Despite COVID, Côte d’Ivoire Health Care Initiatives Regroup to Persevere

Based on the World Health Organization COVID-19 transmission guidance, the Vitamin A Heroes collaboration discontinued its door-to-door campaign. Nevertheless, during the pandemic, the campaign has resolutely distributed Vitamin A and deworming pills at local health clinics when children come with their families for other reasons. Once the pandemic subsides, it will renew its crucial Vitamin A Heroes campaign.

Predicted to Rebound Post COVID and Target Health Care

Côte d’Ivoire’s pre-COVID targeted investment in health care services, facilities and technical innovation gives Côte d’Ivoire health care a positive outlook according to the Oxford Business Group report. The International Monetary Fund predicts that Côte d’Ivoire’s GDP growth will climb back up to 8.7% in 2021 as the new investment in Côte d’Ivoire health care parallels the successful investment in other sectors.

Moving Forward, Côte d’Ivoire to Roll Out Planned Health Care Initiatives

One example of a Côte d’Ivoire health care collaboration of governmental, NGO and local organizations that launched during the COVID-19 pandemic in 2020 is Harness the Power of Partnerships. Harness the Power of Partnerships is a Côte d’Ivoire health care initiative to use faith-based organizations in the HIV response. Faith-based leadership is working with the President’s Emergency Plan for AIDS Relief (PEPFAR) and the Joint United Nations Programme on HIV and AIDS (UNAIDS) on long-term strategies to reduce the stigma of HIV/AIDS and to keep Ivorians on their antiretroviral therapies.
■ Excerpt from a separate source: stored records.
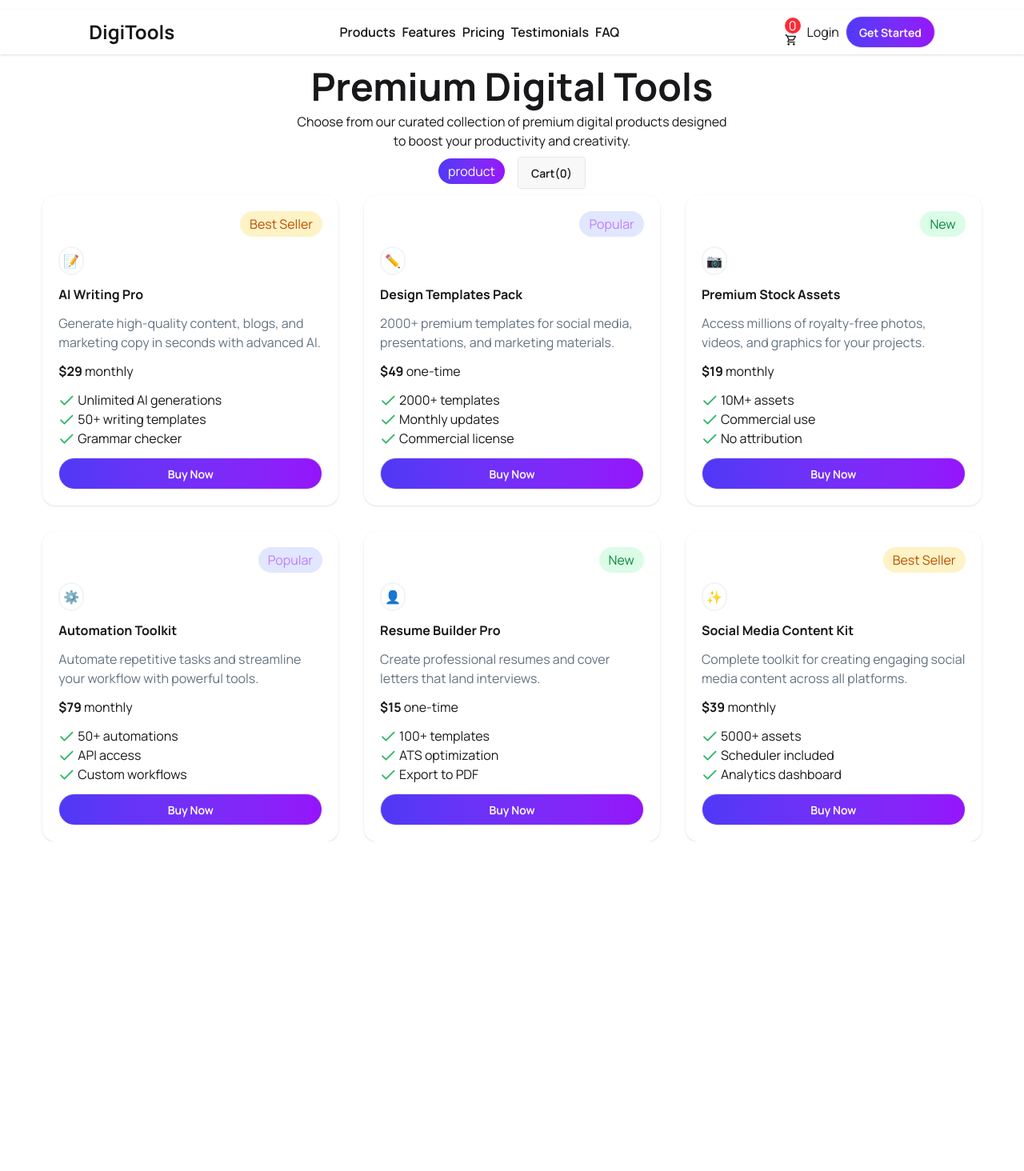
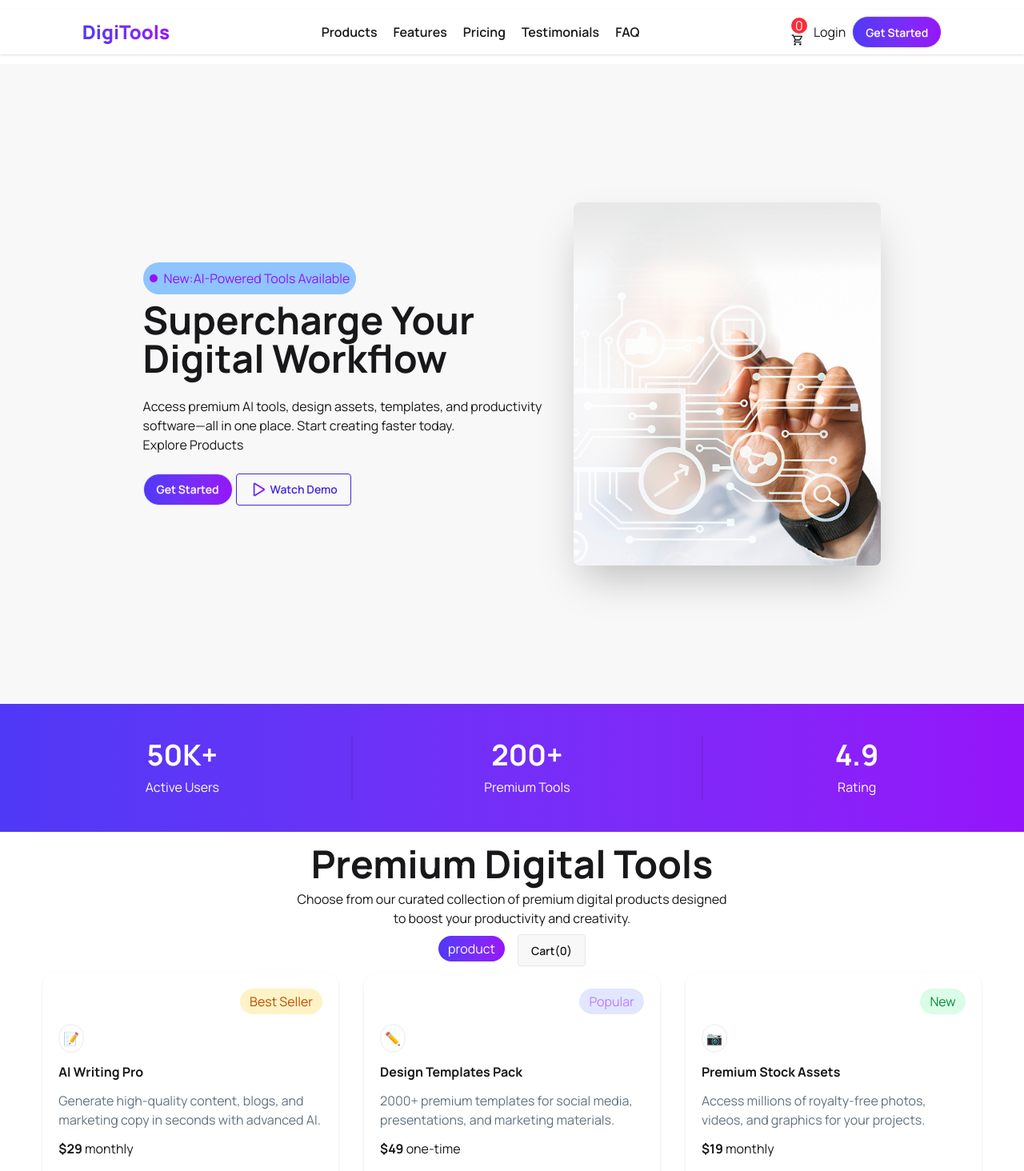
Before and after one commit to Mostakim-Arafat/Assignment-06, a React (Vite) app in the folder Digital_shop/: page / in a window 1280 px wide. Shown: the top 1464 px of the page at 80% size. Before the commit the page ends 1052 px from the top, so only its background shows below. Built offline with nearby package versions, Linux system fonts and the light colour scheme.

Commit message:
'finish'

```diff
--- a/Digital_shop/src/App.jsx
+++ b/Digital_shop/src/App.jsx
@@ -8,13 +8,14 @@ import Step from './component/Steps/step'
 import Price from './component/priceing/price'
 import Footer from './component/footer/footer'
 import Addcart from './component/cardContainer/Addcart'
+import { ToastContainer } from 'react-toastify';
 
 
 import './App.css'
 import { useState } from 'react'
 
 const jsonDataPromise = fetch('../public/data.json').then(res => res.json())
-//const pricefetch = fetch('../public/price.json').then(res => res.json())
+const pricefetch = fetch('../public/price.json').then(res => res.json())
 
 function App() {
 
@@ -24,8 +25,8 @@ function App() {
   return (
     <>
       <Nav cart={cart}/>
-      {/* <Banner/>
-     <Stats/> */}
+      <Banner/>
+     <Stats/>
 
       <Toggle
         product={product}
@@ -42,9 +43,10 @@ function App() {
 
       }
 
-      {/* <Step/>
+      <Step/>
      <Price pricefetch={pricefetch}/>
-     <Footer/> */}
+     <Footer/>
+     <ToastContainer />
     </>
   )
 }
--- a/Digital_shop/src/component/Stats/stats.jsx
+++ b/Digital_shop/src/component/Stats/stats.jsx
@@ -2,24 +2,26 @@ import React from 'react';
 
 const Stats = () => {
     return (
-        <div className='bg-linear-to-r from-[#4F39F6] to-[#9514FA] text-white'>
+        <div >
+        <div className='bg-linear-to-r from-[#4F39F6] to-[#9514FA] text-white p-10'>
             <div className="flex w-full flex-col lg:flex-row">
-                <div className="card   grid h-32 grow place-items-center">
+                <div className="card   grid h-20 grow place-items-center">
                     <h1 className='text-4xl font-bold'>50K+</h1>
                     <p>Active Users</p>
                 </div>
                 <div className="divider lg:divider-horizontal"></div>
-                <div className="card  grid h-32 grow place-items-center">
+                <div className="card  grid h-20 grow place-items-center">
                     <h1 className='text-4xl font-bold'>200+</h1>
                     <p>Premium Tools</p>
                 </div>
-                <div className="divider lg:divider-horizontal"></div>
-                <div className="card  grid h-32 grow place-items-center">
+                <div className="divider  lg:divider-horizontal "></div>
+                <div className="card  grid h-20 grow place-items-center">
                    <h1 className='text-4xl font-bold'>4.9</h1>
                     <p>Rating</p>
                 </div>
             </div>
         </div>
+        </div>
     );
 };
 
--- a/Digital_shop/src/component/cardContainer/Card.jsx
+++ b/Digital_shop/src/component/cardContainer/Card.jsx
@@ -1,21 +1,17 @@
 import React from 'react';
 import Check from '../../assets/Check.png'
-//import { ToastContainer, toast } from 'react-toastify';
-import { useEffect } from 'react';
-//import Addcart from './Addcart';
+import { ToastContainer, toast } from 'react-toastify';
+
+
 
 const Card = ({ product, cart , setCart }) => {
 
   const handletask = (data) => {
-     // toast(`${data.name} is added to chart`);
+     toast(`${data.name} is added to chart`);
       console.log(data)
       setCart( currentVersion => [...currentVersion,data])
       console.log(cart)
   }
-
-// useEffect(() => {
-//     console.log(cart)
-// },[cart])
 
 
 
@@ -41,7 +37,7 @@ const Card = ({ product, cart , setCart }) => {
             </div>
 
             <button className='btn bg-linear-to-r from-[#4F39F6] to-[#9514FA] text-white rounded-3xl' onClick={() => handletask(product)}>Buy Now</button>
-         {/* // <ToastContainer /> */}
+          <ToastContainer />
         </div>
     );
 };
--- a/Digital_shop/src/component/navbar/Nav.jsx
+++ b/Digital_shop/src/component/navbar/Nav.jsx
@@ -6,10 +6,10 @@ import Button from '../../UI/button';
 const Nav = ({cart}) => {
     return (
         <div className='bg-base-100 shadow-sm flex  justify-around items-center  my-3 p-2'>
-            <div className='text-2xl font-bold'>
+            <div className='text-2xl font-extrabold text-transparent bg-clip-text bg-linear-to-r from-[#4F39F6] to-[#9514FA]'>
                  <h1>DigiTools</h1>
             </div>
-            <div className='flex gap-2 font-semibold'>
+            <div className='flex gap-5 font-semibold'>
                 <p>Products</p>
                 <p>Features</p>
                 <p>Pricing</p>
--- a/Digital_shop/src/component/priceing/price.jsx
+++ b/Digital_shop/src/component/priceing/price.jsx
@@ -10,7 +10,7 @@ const Price = ({pricefetch}) => {
             <p className='text-[#627382] text-sm mb-10'>Choose the plan that fits your needs. Upgrade or downgrade anytime.</p>
             <div className='grid grid-cols-1 lg:grid-cols-3 gap-8 w-11/12 mx-auto'>
             {
-                pricedata.map( i => <PriceCard data={i}></PriceCard>)
+                pricedata.map( (i,index) => <PriceCard key={index} data={i}></PriceCard>)
             }
             </div>
         </div>
--- a/Digital_shop/src/component/priceing/priceCard.jsx
+++ b/Digital_shop/src/component/priceing/priceCard.jsx
@@ -20,7 +20,7 @@ const PriceCard = ({data}) => {
             <p> <span className='font-bold'>${data.price} </span> {data.period}</p>
             <div className='flex flex-col  items-start'>
             {
-                data.features.map( (item) => <li key={data.id} className='flex items-center justify-center gap-1'><img src={Check} /> {item}</li>)
+                data.features.map( item => <li className='flex items-center justify-center gap-1'><img src={Check} /> {item}</li>)
             }
             </div>
 
--- a/Digital_shop/src/main.jsx
+++ b/Digital_shop/src/main.jsx
@@ -2,11 +2,11 @@ import { StrictMode } from 'react'
 import { createRoot } from 'react-dom/client'
 import './index.css'
 import App from './App.jsx'
- import { ToastContainer, toast } from 'react-toastify';
+
 
 createRoot(document.getElementById('root')).render(
-  <StrictMode>
+
     <App />
-     <ToastContainer />
-  </StrictMode>,
+
+
 )
--- /dev/null
+++ b/package.json
@@ -0,0 +1,5 @@
+{
+  "dependencies": {
+    "react-toastify": "^11.0.5"
+  }
+}
```
Also changed, not shown: 2 other files (tests, documents, lock files or other folders).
This PEPFAR/UNAIDS program exemplifies how the Ivorian government continues to partner with non-government groups, including local groups, in order to improve Côte d’Ivoire health care indicators.

Improving Côte d’Ivoire health care will not be an easy task, but creating collaborations with international powerhouses like PEPFAR, UNAIDS, Helen Keller International and local nonprofits and community leaders is definitely a strategy worth watching as COVID-19  subsides and the Ivorian economy rebounds.

– Shelly Saltzman
Photo: Wikipedia Commons